-------- Given records --------

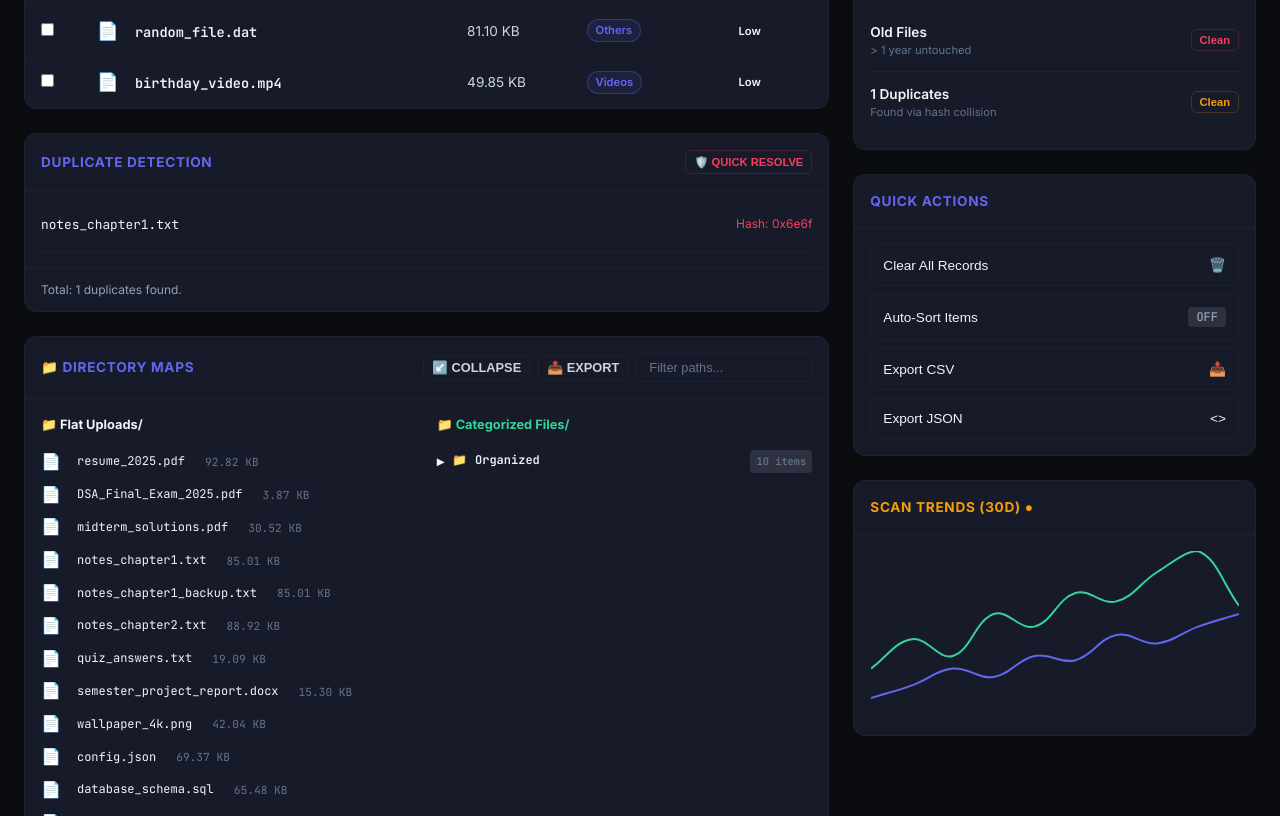
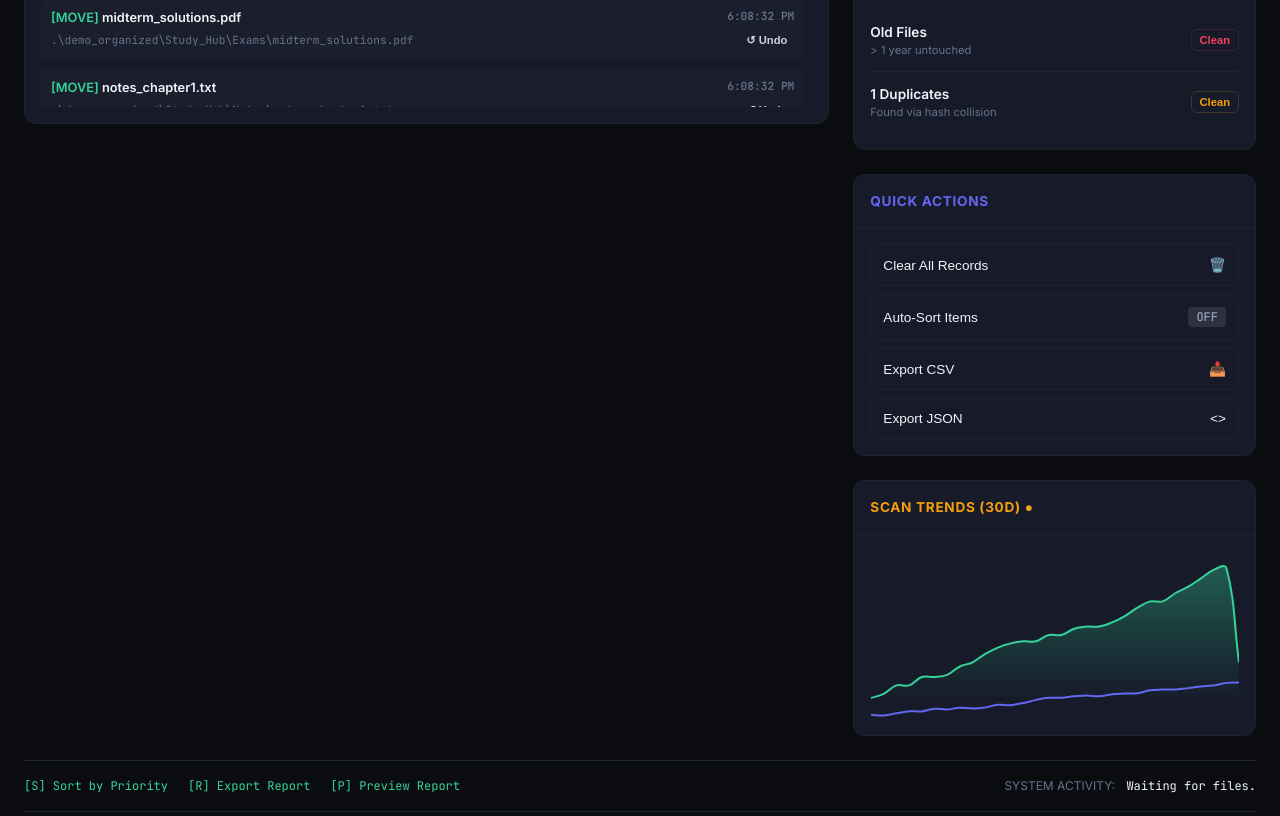
Before and after one commit to souravsarkar-dev/neuro-sort-ai, a website: page static/index.html in a window 1280 px wide. Shown: the part 1984-2800 px from the top of the page. Drawn offline with nearby package versions, Linux system fonts and the light colour scheme.

Commit message:
Enhance scan trends chart and add layout scroll constraints to fix blank spaces

```diff
--- a/static/css/styles.css
+++ b/static/css/styles.css
@@ -231,7 +231,7 @@
 .left-column, .right-column { display: flex; flex-direction: column; gap: 24px; }
 
 /* ── TABLES ── */
-.table-container { overflow-x: auto; }
+.table-container { overflow-x: auto; max-height: 350px; overflow-y: auto; border-bottom: 1px solid var(--border-base); }
 .data-table { width: 100%; border-collapse: collapse; text-align: left; font-size: 0.85rem; }
 .data-table th { padding: 12px 16px; font-size: 0.7rem; color: var(--text-faint); font-weight: 700; letter-spacing: 0.05em; border-bottom: 1px solid var(--border-base); }
 .data-table td { padding: 12px 16px; border-bottom: 1px solid rgba(255,255,255,0.02); }
@@ -267,6 +267,9 @@
 .cleanup-title { font-size: 0.85rem; font-weight: 600; }
 .cleanup-sub { font-size: 0.7rem; color: var(--text-faint); }
 
+/* ── UNDO HISTORY SCROLL ── */
+#undoStackPanel { max-height: 250px; overflow-y: auto; padding-right: 8px; }
+
 /* ── QUICK ACTIONS ── */
 .action-list { display: flex; flex-direction: column; gap: 8px; }
 .action-btn {
@@ -279,8 +282,8 @@
 .action-btn:hover { background: var(--bg-hover); }
 
 /* ── DIRECTORY MAPS ── */
-.split-tree-grid { display: grid; grid-template-columns: 1fr 1fr; gap: 20px; }
-.tree-label { font-size: 0.8rem; font-weight: 700; color: var(--text-primary); margin-bottom: 12px; }
+.split-tree-grid { display: grid; grid-template-columns: 1fr 1fr; gap: 20px; max-height: 400px; overflow-y: auto; }
+.tree-label { font-size: 0.8rem; font-weight: 700; color: var(--text-primary); margin-bottom: 12px; position: sticky; top: 0; background: var(--bg-card); z-index: 10; padding-bottom: 8px; border-bottom: 1px solid var(--border-base); }
 .tree-view { font-family: var(--font-mono); font-size: 0.75rem; line-height: 1.8; color: var(--text-muted); }
 .tree-node { display: flex; align-items: center; gap: 8px; padding: 2px 0; }
 .tree-indent { margin-left: 20px; border-left: 1px solid var(--border-subtle); padding-left: 12px; }
--- a/static/js/charts.js
+++ b/static/js/charts.js
@@ -78,36 +78,65 @@
     if (trendsCtx) {
         if (trendsChartInstance) trendsChartInstance.destroy();
 
+        const ctx = trendsCtx.getContext('2d');
+        const gradientEmerald = ctx.createLinearGradient(0, 0, 0, 150);
+        gradientEmerald.addColorStop(0, 'rgba(52, 211, 153, 0.4)');
+        gradientEmerald.addColorStop(1, 'rgba(52, 211, 153, 0.0)');
+
+        const gradientIndigo = ctx.createLinearGradient(0, 0, 0, 150);
+        gradientIndigo.addColorStop(0, 'rgba(99, 102, 241, 0.3)');
+        gradientIndigo.addColorStop(1, 'rgba(99, 102, 241, 0.0)');
+
+        // Generate realistic 30 day curve
+        const days = Array.from({length: 30}, (_, i) => i + 1);
+        let currentFiles = 10;
+        let currentMem = 2;
+        const fileData = days.map(d => { currentFiles += Math.floor(Math.random() * 5); return currentFiles; });
+        const memData = days.map(d => { currentMem += (Math.random() * 2 - 0.5); return Math.max(1, currentMem).toFixed(1); });
+
+        fileData[29] = report.statistics.totalFiles || fileData[29];
+
         trendsChartInstance = new Chart(trendsCtx, {
             type: 'line',
             data: {
-                labels: ['1', '2', '3', '4', '5', '6', '7', '8', '9', '10'],
+                labels: days.map(d => `Day ${d}`),
                 datasets: [
                     {
                         label: 'Files Processed',
-                        data: [12, 19, 15, 25, 22, 30, 28, 35, 40, report.statistics.totalFiles || 12],
+                        data: fileData,
                         borderColor: '#34D399',
+                        backgroundColor: gradientEmerald,
                         borderWidth: 2,
                         tension: 0.4,
-                        pointRadius: 0
+                        pointRadius: 0,
+                        pointHoverRadius: 4,
+                        fill: true
                     },
                     {
                         label: 'Memory (MB)',
-                        data: [5, 8, 12, 10, 15, 14, 20, 18, 22, 25],
+                        data: memData,
                         borderColor: '#6366f1',
+                        backgroundColor: gradientIndigo,
                         borderWidth: 2,
                         tension: 0.4,
-                        pointRadius: 0
+                        pointRadius: 0,
+                        pointHoverRadius: 4,
+                        fill: true
                     }
                 ]
             },
             options: {
                 responsive: true,
                 maintainAspectRatio: false,
-                plugins: { legend: { display: false } },
+                plugins: { legend: { display: false }, tooltip: { mode: 'index', intersect: false } },
                 scales: {
                     x: { display: false },
                     y: { display: false, min: 0 }
+                },
+                interaction: {
+                    mode: 'nearest',
+                    axis: 'x',
+                    intersect: false
                 }
             }
         });
```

--------

*Exercise brief*: Find and copy each line above holding "trendsCtx".

*The answer*:
     if (trendsCtx) {
+        const ctx = trendsCtx.getContext('2d');
         trendsChartInstance = new Chart(trendsCtx, {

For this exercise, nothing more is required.